Opportunities for Growth Through Healthcare Technology
As the healthcare IT landscape continues to change, a number of promising technologies could have a positive effect on patient care experiences. The following technology initiatives are helping to improve patient care and hospital ROI potentials:
1. Mobile health. The use of mobile health (mhealth) apps doubled from 2013 to 2015, according to a PwC survey, and growth is expected to continue in 2017. Mobile health applications can help healthcare providers improve outreach, population health management and patient engagement efforts, while keeping patients out of the hospital. Mhealth capabilities can expand provider impact on patient follow-up care and wellness decisions for improved care delivery.
2. Telemedicine. Today’s patients are looking for care convenience. According to one recent consumer survey sponsored by American Well, one in five consumers would switch current primary care providers (PCP) if another PCP in their area offered telehealth visits, while 65 percent of those surveyed expressed interest in seeing their PCP over a video interface. Telehealth initiatives are expanding care capabilities across the country for remote and rural health providers as well. Congress’ 2016 passing of the Expanding Capacity for Health Outcomes (ECHO) Act expands Project ECHO’s model to pair academic medical specialists with primary care providers through virtual clinics for mentoring with behavioral health and population health management. Proven through several academic studies, Project ECHO’s model lessens rural physicians’ feelings of isolation through cost-effective access to specialty care best practices.
3. Interoperability. The organization HIMSS defines interoperability in healthcare as the ability of different information technology systems and software applications to communicate, exchange data and use the information that has been exchanged. Healthcare providers, especially small physician practices or rural health groups, are often at the mercy of their EHR vendors in terms of willingness and capability of data sharing. With the passing of 2016’s 21st Century Cures Act, the U.S. government has now clearly defined data blocking and its commitment toward holding the private sector accountable for transparency in healthcare IT. This puts pressure on vendors to enable interoperability, which better connects providers for improved patient care and safety across patients’ medical journeys.
4. Business Intelligence. On top of expanding patient care initiatives, technology also streamlines hospitals’ financial management processes through business intelligence applications. Today healthcare providers can view a more complete picture of claims management by analyzing key performance indicators (KPIs) with business intelligence (BI) tools to identify potential improvement areas for operational change. Utilizing BI tool insights can help healthcare organizations leverage distinct improvements in cash flow and collection rates from payers, while decreasing denial rates.
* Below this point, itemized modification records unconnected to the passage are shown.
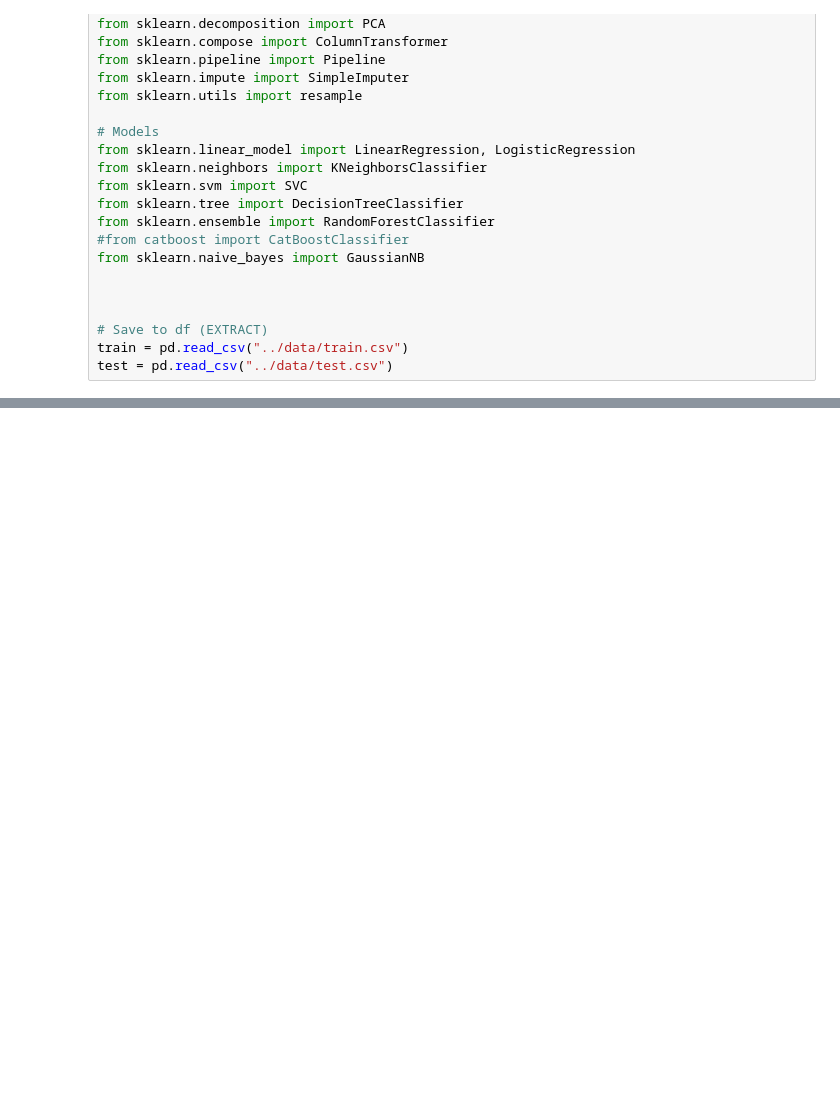
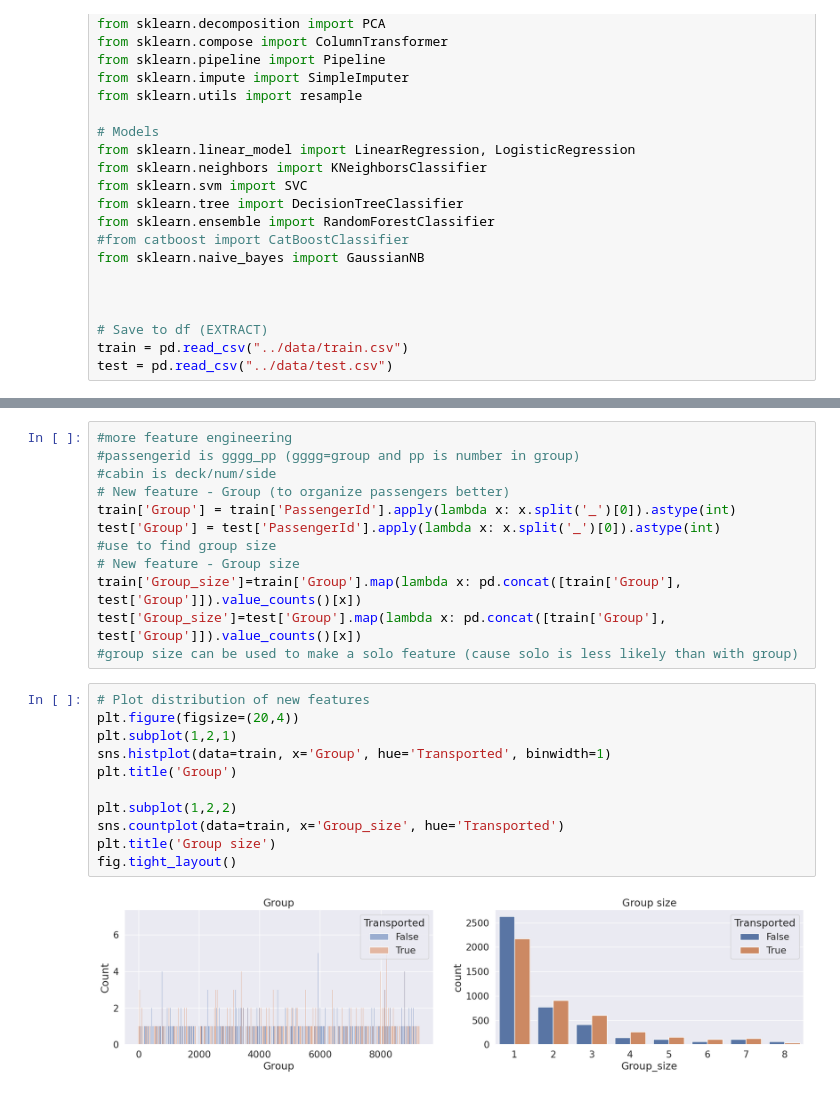
Before and after one commit to Nelluc6/spaceship-titanic-code, a Jupyter notebook: notebooks/space-titanic.ipynb, the cells around one changed output, grey strips where cells are left out. Cells and saved outputs as stored; diff of their text form; blank space fills up the shorter version.

```diff
--- a/notebooks/space-titanic.ipynb
+++ b/notebooks/space-titanic.ipynb
@@ -46,0 +147,25 @@ Duplicates in test set: 0, (0.0%)
+# %%
+#more feature engineering
+#passengerid is gggg_pp (gggg=group and pp is number in group)
+#cabin is deck/num/side
+# New feature - Group (to organize passengers better)
+train['Group'] = train['PassengerId'].apply(lambda x: x.split('_')[0]).astype(int)
+test['Group'] = test['PassengerId'].apply(lambda x: x.split('_')[0]).astype(int)
+#use to find group size
+# New feature - Group size
+train['Group_size']=train['Group'].map(lambda x: pd.concat([train['Group'], test['Group']]).value_counts()[x])
+test['Group_size']=test['Group'].map(lambda x: pd.concat([train['Group'], test['Group']]).value_counts()[x])
+#group size can be used to make a solo feature (cause solo is less likely than with group)
+# %%
+# Plot distribution of new features
+plt.figure(figsize=(20,4))
+plt.subplot(1,2,1)
+sns.histplot(data=train, x='Group', hue='Transported', binwidth=1)
+plt.title('Group')
+
+plt.subplot(1,2,2)
+sns.countplot(data=train, x='Group_size', hue='Transported')
+plt.title('Group size')
+fig.tight_layout()
+# %% [output]
+[figure, added]
```
Also changed, not shown: parts of 66 cells of this notebook.
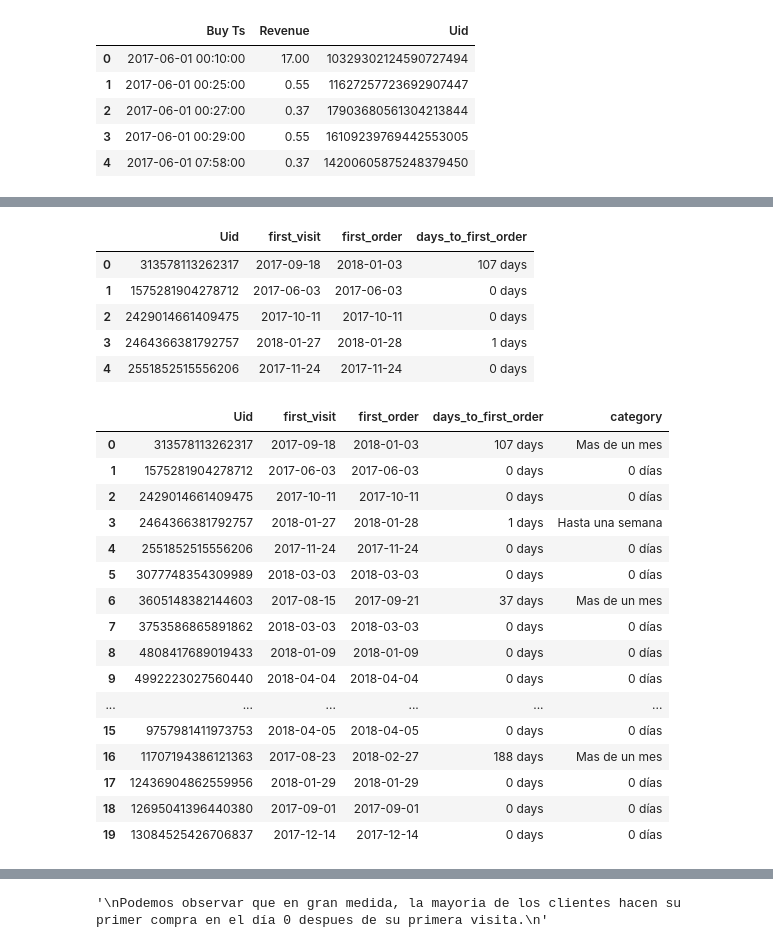
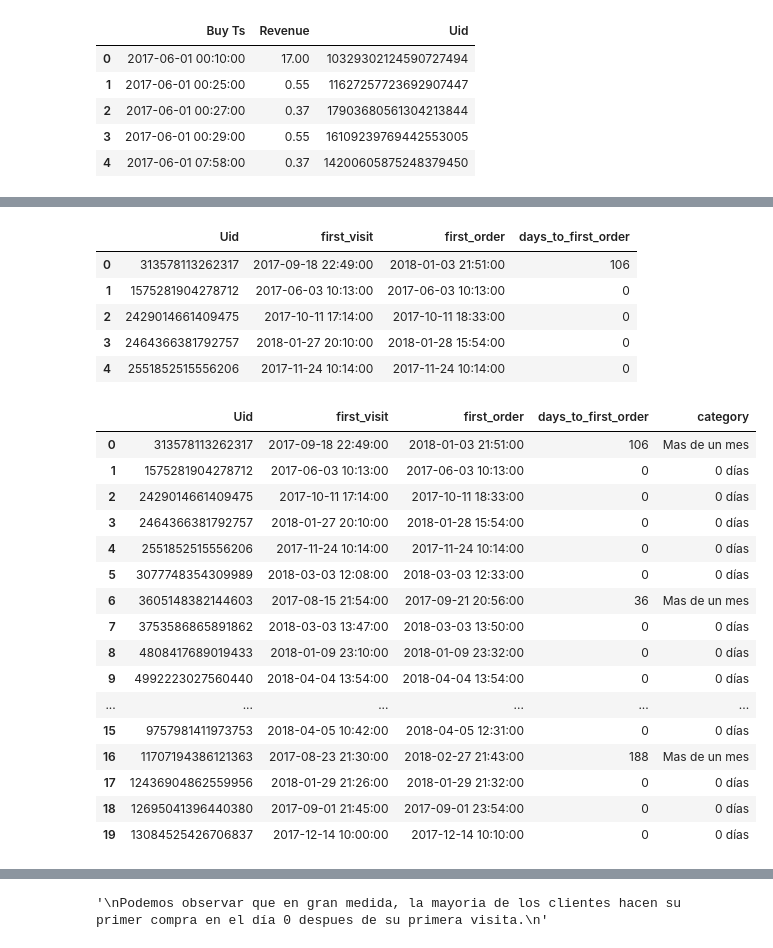
Before and after one commit to cristopherrexx-coder/Proyect-10, a Jupyter notebook: Sprint 10 proyect.ipynb, the cells around one changed output, grey strips where cells are left out. Saved outputs shown, nothing was run; the diff lists cells and outputs as text; code cells hidden in the pictures.

```diff
--- a/Sprint 10 proyect.ipynb
+++ b/Sprint 10 proyect.ipynb
@@ -431,5 +453,7 @@ Name: first_order_month, Length: 36523, dtype: datetime64[ns]
 # %%
-#Unimos los DF
+#Unimos los DF y renombramos las columans
 convertion = first_visit_user.merge(first_order_month, on='Uid')
+convertion.columns = ['Uid', 'first_visit', 'first_order']
+convertion['first_order']=pd.to_datetime(convertion['first_order'])
 convertion.head()
 # %% [output]
@@ -453,5 +465,0 @@ convertion.head()
-# %%
-#Damos formato de AÑO, MES Y DIA a las columnas con fechas
-convertion['first_visit'] = convertion['first_visit'].dt.date
-convertion['first_order'] = convertion['first_order'].dt.date
-convertion.head()
@@ -495,40 +483,40 @@ memory usage: 1.1+ MB
 # %%
 #Crearemos una columna con la diferencia de dias entre la primer visita y la primer orden
-convertion['days_to_first_order'] = convertion['first_order'] - convertion['first_visit']
+convertion['days_to_first_order'] = (convertion['first_order'] - convertion['first_visit']).dt.days
 convertion.head()
 # %% [output]
 |  | Uid | first_visit | first_order | days_to_first_order |
-| 0 | 313578113262317 | 2017-09-18 | 2018-01-03 | 107 days |
-| 1 | 1575281904278712 | 2017-06-03 | 2017-06-03 | 0 days |
-| 2 | 2429014661409475 | 2017-10-11 | 2017-10-11 | 0 days |
-| 3 | 2464366381792757 | 2018-01-27 | 2018-01-28 | 1 days |
-| 4 | 2551852515556206 | 2017-11-24 | 2017-11-24 | 0 days |
+| 0 | 313578113262317 | 2017-09-18 22:49:00 | 2018-01-03 21:51:00 | 106 |
+| 1 | 1575281904278712 | 2017-06-03 10:13:00 | 2017-06-03 10:13:00 | 0 |
+| 2 | 2429014661409475 | 2017-10-11 17:14:00 | 2017-10-11 18:33:00 | 0 |
+| 3 | 2464366381792757 | 2018-01-27 20:10:00 | 2018-01-28 15:54:00 | 0 |
+| 4 | 2551852515556206 | 2017-11-24 10:14:00 | 2017-11-24 10:14:00 | 0 |
 # %%
 #Listado del tiempo que tardan los clientes en realizar un pedido.
-convertion.loc[convertion['days_to_first_order'] > '30 days', 'category'] = 'Mas de un mes'
-convertion.loc[convertion['days_to_first_order'] <=  '30 days', 'category'] = 'Hasta un mes'
-convertion.loc[convertion['days_to_first_order'] <=  '7 days', 'category'] = 'Hasta una semana'
-convertion.loc[convertion['days_to_first_order'] == '0 days', 'category'] = '0 días'
+convertion.loc[convertion['days_to_first_order'] > 30, 'category'] = 'Mas de un mes'
+convertion.loc[convertion['days_to_first_order'] <=  30, 'category'] = 'Hasta un mes'
+convertion.loc[convertion['days_to_first_order'] <=  7, 'category'] = 'Hasta una semana'
+convertion.loc[convertion['days_to_first_order'] == 0, 'category'] = '0 días'
 
 convertion.head(20)
 # %% [output]
 |  | Uid | first_visit | first_order | days_to_first_order | category |
-| 0 | 313578113262317 | 2017-09-18 | 2018-01-03 | 107 days | Mas de un mes |
-| 1 | 1575281904278712 | 2017-06-03 | 2017-06-03 | 0 days | 0 días |
-| 2 | 2429014661409475 | 2017-10-11 | 2017-10-11 | 0 days | 0 días |
-| 3 | 2464366381792757 | 2018-01-27 | 2018-01-28 | 1 days | Hasta una semana |
-| 4 | 2551852515556206 | 2017-11-24 | 2017-11-24 | 0 days | 0 días |
-| 5 | 3077748354309989 | 2018-03-03 | 2018-03-03 | 0 days | 0 días |
-| 6 | 3605148382144603 | 2017-08-15 | 2017-09-21 | 37 days | Mas de un mes |
-| 7 | 3753586865891862 | 2018-03-03 | 2018-03-03 | 0 days | 0 días |
-| 8 | 4808417689019433 | 2018-01-09 | 2018-01-09 | 0 days | 0 días |
-| 9 | 4992223027560440 | 2018-04-04 | 2018-04-04 | 0 days | 0 días |
+| 0 | 313578113262317 | 2017-09-18 22:49:00 | 2018-01-03 21:51:00 | 106 | Mas de un mes |
+| 1 | 1575281904278712 | 2017-06-03 10:13:00 | 2017-06-03 10:13:00 | 0 | 0 días |
+| 2 | 2429014661409475 | 2017-10-11 17:14:00 | 2017-10-11 18:33:00 | 0 | 0 días |
+| 3 | 2464366381792757 | 2018-01-27 20:10:00 | 2018-01-28 15:54:00 | 0 | 0 días |
+| 4 | 2551852515556206 | 2017-11-24 10:14:00 | 2017-11-24 10:14:00 | 0 | 0 días |
+| 5 | 3077748354309989 | 2018-03-03 12:08:00 | 2018-03-03 12:33:00 | 0 | 0 días |
+| 6 | 3605148382144603 | 2017-08-15 21:54:00 | 2017-09-21 20:56:00 | 36 | Mas de un mes |
+| 7 | 3753586865891862 | 2018-03-03 13:47:00 | 2018-03-03 13:50:00 | 0 | 0 días |
+| 8 | 4808417689019433 | 2018-01-09 23:10:00 | 2018-01-09 23:32:00 | 0 | 0 días |
+| 9 | 4992223027560440 | 2018-04-04 13:54:00 | 2018-04-04 13:54:00 | 0 | 0 días |
 | ... | ... | ... | ... | ... | ... |
-| 15 | 9757981411973753 | 2018-04-05 | 2018-04-05 | 0 days | 0 días |
-| 16 | 11707194386121363 | 2017-08-23 | 2018-02-27 | 188 days | Mas de un mes |
-| 17 | 12436904862559956 | 2018-01-29 | 2018-01-29 | 0 days | 0 días |
-| 18 | 12695041396440380 | 2017-09-01 | 2017-09-01 | 0 days | 0 días |
-| 19 | 13084525426706837 | 2017-12-14 | 2017-12-14 | 0 days | 0 días |
+| 15 | 9757981411973753 | 2018-04-05 10:42:00 | 2018-04-05 12:31:00 | 0 | 0 días |
+| 16 | 11707194386121363 | 2017-08-23 21:30:00 | 2018-02-27 21:43:00 | 188 | Mas de un mes |
+| 17 | 12436904862559956 | 2018-01-29 21:26:00 | 2018-01-29 21:32:00 | 0 | 0 días |
+| 18 | 12695041396440380 | 2017-09-01 21:45:00 | 2017-09-01 23:54:00 | 0 | 0 días |
+| 19 | 13084525426706837 | 2017-12-14 10:00:00 | 2017-12-14 10:10:00 | 0 | 0 días |
 # %%
 #Listado del tiempo que tardan los clientes en realizar un pedido.
 category_convertion = convertion.groupby('category')['Uid'].count().reset_index()
```
Also changed, not shown: parts of 78 cells of this notebook, 1 other file.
This combination can lead to better-informed decision making, higher billing and administrative staff satisfaction, increased revenue and better overall financial health, along with a more effectively run organization over the long term.
As the healthcare industry becomes more consumer driven, healthcare providers, whether a small physician practice or a multi-facility healthcare system, must welcome technology to elevate patient care and revenue management capabilities.
By pointing the finger at technology’s annoying nuances, providers waste time and optimization potential, or the opportunity to strategize how to mine technology to improve care across the continuum to remain competitive.